Driving under the influence of alcohol attracts a penalty of between Shs300,000 and Shs1.2m or imprisonment of between six months and two years, Rogers Kawuma Nsereko, the Kampala Metropolitan traffic commander, told Daily Monitor last year.

Police issued tickets worth Shs5.5b for driving a dangerous mechanical condition vehicle (DMC). From worn-out tyres to dead head lamps or hazard lights and dysfunctional wipers, a DMC can be a lot. There were 78,693 cases of careless, reckless or inconsiderate driving registered, worth Shs7.8b, and 20,416 cases of speeding for which police received Shs4b in value of EPS tickets.

There were some 3,000 more people found in the dangerous habit of using handheld mobile phones while driving last year compared to the 6,767 in 2021. The offence took the culprits back by Shs100,000 each.

The least of the 25 offences was failure to stop at a railway crossing, one of the riskiest and most reckless traffic breaches in a country with no infrastructure such as automatic road blocking apparatus at railway crossings.

Only six cases were recorded last year, as it was in 2021. But one of the cases gripped the nation in July last year.

Caroline Aturinda, Norbert Tizikara, and Ann Kabaaya were killed when the vehicle they were travelling in was dragged for more than 70 metres by a speeding train at 3.30am at the Nakawa-Kinawataka railway crossing.

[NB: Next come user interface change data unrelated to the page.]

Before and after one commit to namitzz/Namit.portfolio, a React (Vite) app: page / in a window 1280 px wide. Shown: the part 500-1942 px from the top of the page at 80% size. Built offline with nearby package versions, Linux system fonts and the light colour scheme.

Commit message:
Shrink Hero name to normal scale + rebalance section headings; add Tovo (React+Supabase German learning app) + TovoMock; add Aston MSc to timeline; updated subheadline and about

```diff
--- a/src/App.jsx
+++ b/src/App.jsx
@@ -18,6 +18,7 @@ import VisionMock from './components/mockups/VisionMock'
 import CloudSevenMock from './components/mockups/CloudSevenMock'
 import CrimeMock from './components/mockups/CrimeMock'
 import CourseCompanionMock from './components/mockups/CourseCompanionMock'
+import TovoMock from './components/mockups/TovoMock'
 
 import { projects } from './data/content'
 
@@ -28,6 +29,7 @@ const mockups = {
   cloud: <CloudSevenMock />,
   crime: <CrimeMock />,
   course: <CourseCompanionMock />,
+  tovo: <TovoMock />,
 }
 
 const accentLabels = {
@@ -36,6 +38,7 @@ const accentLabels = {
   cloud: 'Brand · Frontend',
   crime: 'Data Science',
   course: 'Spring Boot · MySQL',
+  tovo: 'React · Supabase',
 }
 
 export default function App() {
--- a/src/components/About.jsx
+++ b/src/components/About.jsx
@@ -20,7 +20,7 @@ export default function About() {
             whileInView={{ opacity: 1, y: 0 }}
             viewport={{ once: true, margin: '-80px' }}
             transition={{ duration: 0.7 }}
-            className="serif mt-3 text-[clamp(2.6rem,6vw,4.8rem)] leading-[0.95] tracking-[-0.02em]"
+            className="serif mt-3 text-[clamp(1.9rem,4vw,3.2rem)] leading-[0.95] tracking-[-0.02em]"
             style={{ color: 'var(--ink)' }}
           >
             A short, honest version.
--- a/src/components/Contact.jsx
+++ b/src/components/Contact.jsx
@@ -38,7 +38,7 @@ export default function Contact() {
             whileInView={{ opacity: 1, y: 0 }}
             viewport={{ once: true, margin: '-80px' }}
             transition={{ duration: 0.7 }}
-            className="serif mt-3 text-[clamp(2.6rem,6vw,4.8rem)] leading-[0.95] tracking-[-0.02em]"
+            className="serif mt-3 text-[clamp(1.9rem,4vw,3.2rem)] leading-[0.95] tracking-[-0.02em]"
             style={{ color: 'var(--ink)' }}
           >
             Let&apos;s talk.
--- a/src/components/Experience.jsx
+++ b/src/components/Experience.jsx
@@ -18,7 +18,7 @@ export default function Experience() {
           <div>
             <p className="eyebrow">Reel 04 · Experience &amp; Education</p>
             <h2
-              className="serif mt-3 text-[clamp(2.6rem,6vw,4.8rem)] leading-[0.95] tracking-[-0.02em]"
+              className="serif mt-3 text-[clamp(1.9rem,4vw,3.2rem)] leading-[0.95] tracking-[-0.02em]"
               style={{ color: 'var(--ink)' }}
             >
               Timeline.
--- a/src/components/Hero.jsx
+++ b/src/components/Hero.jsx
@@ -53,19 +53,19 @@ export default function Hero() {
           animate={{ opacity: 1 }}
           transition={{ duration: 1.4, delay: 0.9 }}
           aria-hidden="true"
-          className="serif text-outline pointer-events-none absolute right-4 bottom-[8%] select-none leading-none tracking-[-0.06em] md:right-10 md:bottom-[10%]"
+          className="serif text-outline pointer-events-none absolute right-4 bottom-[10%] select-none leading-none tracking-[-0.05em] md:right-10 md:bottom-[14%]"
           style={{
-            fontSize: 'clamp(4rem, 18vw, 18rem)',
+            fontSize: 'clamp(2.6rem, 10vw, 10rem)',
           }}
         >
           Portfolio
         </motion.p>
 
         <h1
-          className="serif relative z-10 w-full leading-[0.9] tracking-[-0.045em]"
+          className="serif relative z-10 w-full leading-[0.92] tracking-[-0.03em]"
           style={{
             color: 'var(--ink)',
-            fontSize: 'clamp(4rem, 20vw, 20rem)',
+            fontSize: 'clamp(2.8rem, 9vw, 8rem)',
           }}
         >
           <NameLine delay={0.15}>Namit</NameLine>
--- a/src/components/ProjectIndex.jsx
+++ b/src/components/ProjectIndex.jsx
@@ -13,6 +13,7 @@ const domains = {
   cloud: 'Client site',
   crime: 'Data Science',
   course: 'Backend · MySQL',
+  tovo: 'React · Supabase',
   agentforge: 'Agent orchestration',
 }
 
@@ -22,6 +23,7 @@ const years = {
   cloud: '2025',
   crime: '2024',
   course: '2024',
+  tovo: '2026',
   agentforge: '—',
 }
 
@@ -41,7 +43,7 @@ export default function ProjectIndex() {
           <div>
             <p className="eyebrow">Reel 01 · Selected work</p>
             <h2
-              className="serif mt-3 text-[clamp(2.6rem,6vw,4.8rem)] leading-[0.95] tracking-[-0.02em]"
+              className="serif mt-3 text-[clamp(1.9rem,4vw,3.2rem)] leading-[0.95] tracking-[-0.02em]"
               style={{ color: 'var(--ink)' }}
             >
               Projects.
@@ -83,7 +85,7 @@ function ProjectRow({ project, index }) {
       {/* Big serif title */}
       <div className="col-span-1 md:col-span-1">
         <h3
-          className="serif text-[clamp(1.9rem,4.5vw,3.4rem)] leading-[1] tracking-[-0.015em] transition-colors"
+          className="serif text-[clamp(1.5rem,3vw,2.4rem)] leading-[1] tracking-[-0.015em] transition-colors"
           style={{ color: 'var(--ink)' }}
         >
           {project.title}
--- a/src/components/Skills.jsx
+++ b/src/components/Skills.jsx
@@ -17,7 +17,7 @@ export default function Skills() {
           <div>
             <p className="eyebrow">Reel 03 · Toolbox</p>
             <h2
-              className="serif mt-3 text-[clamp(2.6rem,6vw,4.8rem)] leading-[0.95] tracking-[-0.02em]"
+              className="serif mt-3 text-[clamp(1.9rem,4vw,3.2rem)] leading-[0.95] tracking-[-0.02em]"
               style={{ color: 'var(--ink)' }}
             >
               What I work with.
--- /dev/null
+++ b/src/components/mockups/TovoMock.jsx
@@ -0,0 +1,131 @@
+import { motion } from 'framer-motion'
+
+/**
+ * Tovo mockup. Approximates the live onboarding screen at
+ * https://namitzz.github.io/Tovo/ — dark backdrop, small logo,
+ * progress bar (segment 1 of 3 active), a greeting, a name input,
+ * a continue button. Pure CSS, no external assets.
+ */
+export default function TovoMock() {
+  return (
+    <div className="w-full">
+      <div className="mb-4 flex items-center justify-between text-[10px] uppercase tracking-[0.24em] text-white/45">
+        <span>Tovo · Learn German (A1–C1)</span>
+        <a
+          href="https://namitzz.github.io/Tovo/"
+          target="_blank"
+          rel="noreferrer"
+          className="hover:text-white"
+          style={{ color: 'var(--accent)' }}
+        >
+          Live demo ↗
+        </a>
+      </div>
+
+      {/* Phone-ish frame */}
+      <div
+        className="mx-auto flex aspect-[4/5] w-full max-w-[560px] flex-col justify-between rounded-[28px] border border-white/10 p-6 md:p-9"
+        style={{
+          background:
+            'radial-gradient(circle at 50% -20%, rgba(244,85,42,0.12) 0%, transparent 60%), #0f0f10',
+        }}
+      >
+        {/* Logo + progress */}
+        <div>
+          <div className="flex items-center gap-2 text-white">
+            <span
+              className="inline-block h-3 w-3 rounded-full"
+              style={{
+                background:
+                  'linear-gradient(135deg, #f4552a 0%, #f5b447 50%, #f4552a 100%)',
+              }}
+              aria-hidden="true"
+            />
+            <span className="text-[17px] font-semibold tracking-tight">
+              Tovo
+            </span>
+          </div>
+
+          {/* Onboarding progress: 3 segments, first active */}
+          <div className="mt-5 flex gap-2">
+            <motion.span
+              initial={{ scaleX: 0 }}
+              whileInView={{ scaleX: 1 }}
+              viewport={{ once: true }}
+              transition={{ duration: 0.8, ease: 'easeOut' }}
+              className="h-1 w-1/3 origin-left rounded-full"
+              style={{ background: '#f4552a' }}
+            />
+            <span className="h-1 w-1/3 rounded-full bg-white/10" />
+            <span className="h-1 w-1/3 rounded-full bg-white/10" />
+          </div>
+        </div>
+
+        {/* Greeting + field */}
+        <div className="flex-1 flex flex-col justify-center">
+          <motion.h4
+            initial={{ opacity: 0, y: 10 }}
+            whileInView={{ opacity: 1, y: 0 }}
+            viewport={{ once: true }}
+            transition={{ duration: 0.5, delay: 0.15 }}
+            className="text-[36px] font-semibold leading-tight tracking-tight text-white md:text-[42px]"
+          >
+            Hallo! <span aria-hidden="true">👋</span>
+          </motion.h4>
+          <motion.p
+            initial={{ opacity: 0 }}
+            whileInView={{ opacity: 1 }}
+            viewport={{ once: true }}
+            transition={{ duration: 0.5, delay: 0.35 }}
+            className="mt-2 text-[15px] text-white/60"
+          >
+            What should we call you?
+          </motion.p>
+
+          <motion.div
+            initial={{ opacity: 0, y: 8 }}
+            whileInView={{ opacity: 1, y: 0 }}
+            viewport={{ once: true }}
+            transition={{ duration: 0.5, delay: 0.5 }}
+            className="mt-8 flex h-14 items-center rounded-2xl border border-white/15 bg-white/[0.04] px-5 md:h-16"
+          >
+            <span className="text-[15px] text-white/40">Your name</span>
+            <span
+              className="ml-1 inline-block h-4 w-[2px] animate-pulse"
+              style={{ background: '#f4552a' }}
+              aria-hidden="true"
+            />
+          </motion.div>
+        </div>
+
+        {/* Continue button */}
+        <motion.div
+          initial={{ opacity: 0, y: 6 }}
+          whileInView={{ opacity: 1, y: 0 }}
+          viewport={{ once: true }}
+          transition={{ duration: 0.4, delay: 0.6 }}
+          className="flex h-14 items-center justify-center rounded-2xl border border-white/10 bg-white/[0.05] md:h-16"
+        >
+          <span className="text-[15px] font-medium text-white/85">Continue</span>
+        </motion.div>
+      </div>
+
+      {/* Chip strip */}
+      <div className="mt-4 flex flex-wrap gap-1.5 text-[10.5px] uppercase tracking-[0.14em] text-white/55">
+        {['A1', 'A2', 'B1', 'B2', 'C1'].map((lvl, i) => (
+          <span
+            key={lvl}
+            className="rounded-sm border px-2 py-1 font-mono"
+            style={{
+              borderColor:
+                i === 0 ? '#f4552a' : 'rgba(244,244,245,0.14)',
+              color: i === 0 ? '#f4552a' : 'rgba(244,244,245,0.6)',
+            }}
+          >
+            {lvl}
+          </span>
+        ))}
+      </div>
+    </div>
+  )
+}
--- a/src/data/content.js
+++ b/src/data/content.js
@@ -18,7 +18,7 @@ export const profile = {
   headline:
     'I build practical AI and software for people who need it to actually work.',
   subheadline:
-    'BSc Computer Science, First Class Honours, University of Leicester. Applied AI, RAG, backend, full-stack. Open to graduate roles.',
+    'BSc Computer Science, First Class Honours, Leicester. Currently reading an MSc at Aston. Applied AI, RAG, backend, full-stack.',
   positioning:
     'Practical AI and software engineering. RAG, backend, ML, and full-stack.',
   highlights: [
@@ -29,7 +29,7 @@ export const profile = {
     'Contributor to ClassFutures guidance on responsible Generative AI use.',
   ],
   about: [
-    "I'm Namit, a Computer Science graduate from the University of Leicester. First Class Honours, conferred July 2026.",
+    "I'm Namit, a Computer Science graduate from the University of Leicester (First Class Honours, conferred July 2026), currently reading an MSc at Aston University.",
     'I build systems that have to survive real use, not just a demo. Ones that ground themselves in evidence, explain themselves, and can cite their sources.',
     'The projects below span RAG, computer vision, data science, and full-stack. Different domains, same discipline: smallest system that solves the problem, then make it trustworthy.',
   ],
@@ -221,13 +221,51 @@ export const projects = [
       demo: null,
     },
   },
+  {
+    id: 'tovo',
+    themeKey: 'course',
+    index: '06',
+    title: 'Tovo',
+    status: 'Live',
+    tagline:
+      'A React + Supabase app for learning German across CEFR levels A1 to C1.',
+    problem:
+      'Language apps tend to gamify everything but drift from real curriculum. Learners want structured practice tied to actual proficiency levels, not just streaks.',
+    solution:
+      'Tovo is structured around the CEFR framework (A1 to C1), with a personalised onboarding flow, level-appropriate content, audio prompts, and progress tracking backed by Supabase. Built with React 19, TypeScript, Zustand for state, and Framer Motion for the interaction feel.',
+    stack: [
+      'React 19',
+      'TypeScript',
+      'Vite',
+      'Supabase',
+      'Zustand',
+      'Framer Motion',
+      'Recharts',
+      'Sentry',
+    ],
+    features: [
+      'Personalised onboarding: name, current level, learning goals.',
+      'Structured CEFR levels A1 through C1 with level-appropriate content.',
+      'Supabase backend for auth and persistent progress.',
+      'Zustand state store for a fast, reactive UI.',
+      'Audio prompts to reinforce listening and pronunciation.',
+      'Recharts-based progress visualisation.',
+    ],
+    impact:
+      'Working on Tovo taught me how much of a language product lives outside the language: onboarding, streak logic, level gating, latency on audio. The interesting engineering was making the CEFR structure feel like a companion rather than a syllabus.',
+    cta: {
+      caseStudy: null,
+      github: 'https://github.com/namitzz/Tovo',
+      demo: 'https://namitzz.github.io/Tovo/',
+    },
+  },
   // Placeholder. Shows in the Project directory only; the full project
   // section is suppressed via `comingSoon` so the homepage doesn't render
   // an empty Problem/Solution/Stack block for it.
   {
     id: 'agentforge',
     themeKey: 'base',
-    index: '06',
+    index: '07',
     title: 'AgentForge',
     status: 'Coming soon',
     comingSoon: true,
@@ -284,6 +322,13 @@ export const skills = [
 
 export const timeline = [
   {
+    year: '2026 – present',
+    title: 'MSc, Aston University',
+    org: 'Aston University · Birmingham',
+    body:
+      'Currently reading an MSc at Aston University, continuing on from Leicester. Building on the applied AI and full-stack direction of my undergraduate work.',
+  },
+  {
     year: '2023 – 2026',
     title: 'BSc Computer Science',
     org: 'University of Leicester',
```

November 21, the international Day of Remembrance for Road Traffic Victims, is one of the global observance days least known to many, but like the three train crush victims, becoming a number on the statistics for the day is a split-second affair. The month of December registered the highest number of crashes (2,013) with the highest fatality of 470, while July showed the lowest number of crashes (1,532).

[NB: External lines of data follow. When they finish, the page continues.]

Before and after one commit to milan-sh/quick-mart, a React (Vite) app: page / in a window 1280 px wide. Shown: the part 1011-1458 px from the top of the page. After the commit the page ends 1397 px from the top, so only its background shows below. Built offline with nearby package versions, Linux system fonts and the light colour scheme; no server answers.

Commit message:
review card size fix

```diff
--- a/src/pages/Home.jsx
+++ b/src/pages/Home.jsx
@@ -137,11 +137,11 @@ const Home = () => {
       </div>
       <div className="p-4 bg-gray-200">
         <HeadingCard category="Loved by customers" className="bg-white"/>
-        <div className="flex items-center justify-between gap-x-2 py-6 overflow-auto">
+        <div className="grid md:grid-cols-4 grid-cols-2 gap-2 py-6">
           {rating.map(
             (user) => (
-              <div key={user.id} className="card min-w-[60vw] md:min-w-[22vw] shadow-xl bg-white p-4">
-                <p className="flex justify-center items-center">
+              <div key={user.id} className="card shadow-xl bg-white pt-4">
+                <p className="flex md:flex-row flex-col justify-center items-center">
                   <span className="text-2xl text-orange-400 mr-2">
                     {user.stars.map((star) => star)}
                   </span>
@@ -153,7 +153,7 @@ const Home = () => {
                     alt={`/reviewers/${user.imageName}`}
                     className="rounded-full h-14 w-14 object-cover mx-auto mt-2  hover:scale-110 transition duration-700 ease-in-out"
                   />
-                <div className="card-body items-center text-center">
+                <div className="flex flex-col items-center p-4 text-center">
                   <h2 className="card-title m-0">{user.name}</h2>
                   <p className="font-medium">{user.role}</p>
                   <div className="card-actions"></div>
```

Strategies to reduce road crashes

Omongo Ndugu, the executive director Uganda Professional Drivers’ Network, believes that since 61 percent of road crashes are a result of careless and reckless driving, the government should consider investing in a centralised database of practicing operators, regulating driver training schools, drivers, and their standards.

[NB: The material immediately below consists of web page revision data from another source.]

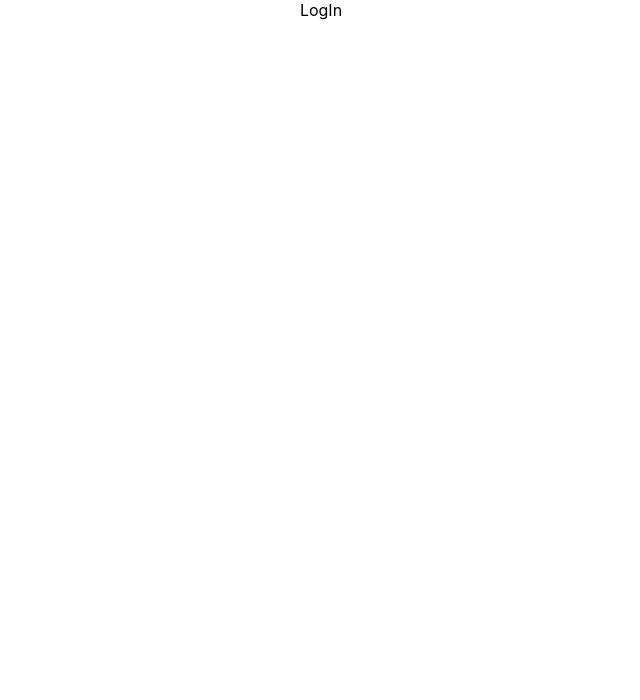
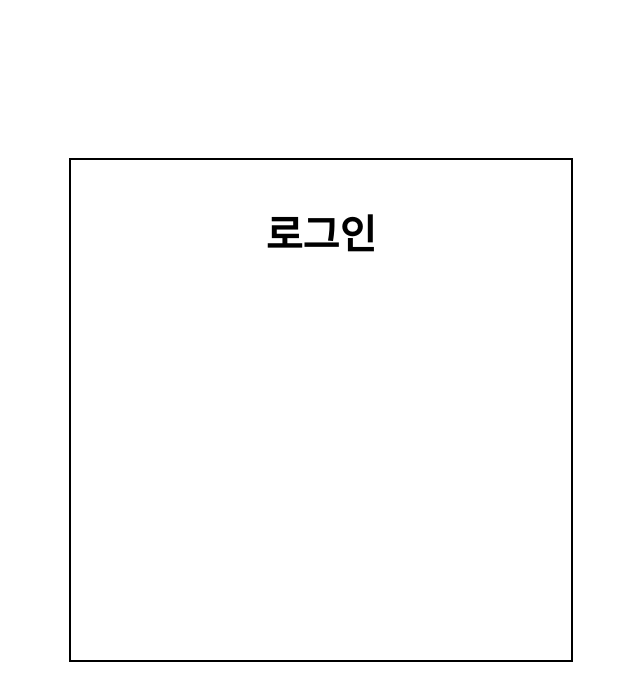
Before and after one commit to blueStragglr/wanted-pre-onboarding-10-FE-quest, a React (Create React App) app in the folder pre-mission/: page /login in a window 1280 px wide. Shown: the top 700 px of the page, without its empty margins (319-959 px from the left). Built offline with nearby package versions, Linux system fonts and the light colour scheme.

Commit message:
Feat: 로그인 페이지및 기능  구현중

```diff
--- a/pre-mission/package.json
+++ b/pre-mission/package.json
@@ -6,6 +6,7 @@
     "@testing-library/jest-dom": "^5.17.0",
     "@testing-library/react": "^13.4.0",
     "@testing-library/user-event": "^13.5.0",
+    "axios": "^1.5.0",
     "react": "^18.2.0",
     "react-dom": "^18.2.0",
     "react-router": "^6.16.0",
--- /dev/null
+++ b/pre-mission/src/components/SignIn.jsx
@@ -0,0 +1,34 @@
+import React, { useState } from 'react';
+import {Container, Form, SignInTitle, Input} from './signIn-styled';
+
+const SignIn = () => {
+    const [formData, setFormData] = useState({
+        email: '',
+        password: '',
+    });
+
+    const handleInput = (e) => {
+        const { name, value } = e.target;
+        setFormData({
+            ...formData,
+            [name]: value,
+        })
+    }
+
+    const handleLogIn = (e) => {
+        e.preventDefault();
+
+    }
+
+    return (
+        <div>
+            <Container>
+                <Form>
+                    <SignInTitle>로그인</SignInTitle>
+                </Form>
+            </Container>
+        </div>
+    )
+}
+
+export default SignIn;
--- /dev/null
+++ b/pre-mission/src/components/signIn-styled.jsx
@@ -0,0 +1,106 @@
+import styled from 'styled-components';
+
+export const Container = styled.div`
+    display: flex;
+    justify-content: center;
+    align-items: center;
+    flex-direction: column;
+    width: 50dvw;
+    min-height: 100dvh;
+    margin-top: 10px;
+    position: relative;
+`;
+
+export const Form = styled.form`
+    display: flex;
+    flex-direction: column;
+    align-items: center;
+    border: 2px solid;
+    width: 500px;
+    height: 500px;
+    position: relative;
+    top: 50%;
+    left: 50%;
+`;
+
+export const SignInTitle = styled.h2`
+    font-size: 40px;
+    font-family: 'Roboto Flex', sans-serif;
+    font-weight: bold;
+    position: relative;
+    top: 2%;
+`;
+
+export const InputWrapper = styled.div`
+    display: flex;
+    flex-direction: column;
+    flex-wrap: wrap;
+`;
+
+export const InputTitle = styled.h2`
+    display: block;
+    font-family: 'Roboto Flex', sans-serif;
+    text-align: left;
+    position: relative;
+    left: -15%;
+    top: 15%;
+    width: 100px;
+`;
+
+export const Input = styled.input`
+    padding: 10px;
+    margin-top: 5px;
+    border: 0;
+    border-bottom: 1px solid;
+    width: 300px;
+    font-size: 15px;
+    position: relative;
+    left: 20%;
+    bottom: 10%;
+`;
+
+export const Button = styled.button`
+    padding: 10px;
+    width: 300px;
+    height: 50px;
+    position: relative;
+    top: 80px;
+    background-color: #48961E;
+    color: #01161E;
+    font-size: 20px;
+    font-weight: bold;
+    border: none;
+    border-radius: 4px;
+    cursor: pointer;
+
+    &:hover {
+        background-color: #124559;
+    }
+
+    &:active{
+        background-color: #59679E;
+        color: #eeeeee;
+    }
+`;
+
+export const ConsoleButton = styled.button`
+    padding: 10px;
+    width: 300px;
+    height: 50px;
+    position: relative;
+    color: #01161E;
+    font-size: 20px;
+    font-weight: bold;
+    border: none;
+    border-radius: 4px;
+    cursor: pointer;
+
+    &:hover {
+        background-color: #124559;
+    }
+
+    &:active{
+        background-color: #59679E;
+        color: #eeeeee;
+    }
+`
--- a/pre-mission/src/pages/LogIn.js
+++ b/pre-mission/src/pages/LogIn.jsx
@@ -1,4 +1,5 @@
 import React from 'react';
+import SignIn from '../components/SignIn';
 import { Link } from 'react-router-dom';
 
 const LogIn = () => {
@@ -7,7 +8,7 @@ const LogIn = () => {
         <>
             <div>
                 <Link to='/'></Link>
-                LogIn
+                <SignIn />
             </div>
         </>
     )
```
Also changed, not shown: pre-mission/src/pages/Home.jsx (renamed from pre-mission/src/pages/Home.js), 1 other file (tests, documents, lock files or other folders).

Driver training in Uganda and its regulations was declared dysfunctional by the United nations Road safety review report 2018.

“Giving the example of truck drivers, for example, a recent report indicated that 97.62 percent are trained informally, that is from washing bays, mechanics and turn men and only 0.25 percent went for training in formal driver training schools,” Ndugu said in an opinion article published by Daily Monitor.

While formal training is lacking, more and more persons are acquiring driving permits and getting on the road.

Police say they intend to raise the level of reinforcement of traffic laws and regulations through targeted operations mainly focusing on boda bodas and major risk factors such as speed, driving under influence of alcohol/drugs, seatbelt use and distracted driving. They also plan to fast-track automation of vehicle inspection processes to reduce the number of DMCs on the road.

Speed limit design

While many might feel impatient with the 50km/h limit on a highway, there is a reason for it. From infrastructure to other road users, animals, among others.

According to the Institute for Transport Engineers, an international association of transportation professionals who work to improve mobility and safety for all transportation system users, design of the road indicates to the driver the speeds at which they “feel” safe driving.

There is the 85th Percentile Rule, which is the speed at or below which 85 percent of vehicles travel.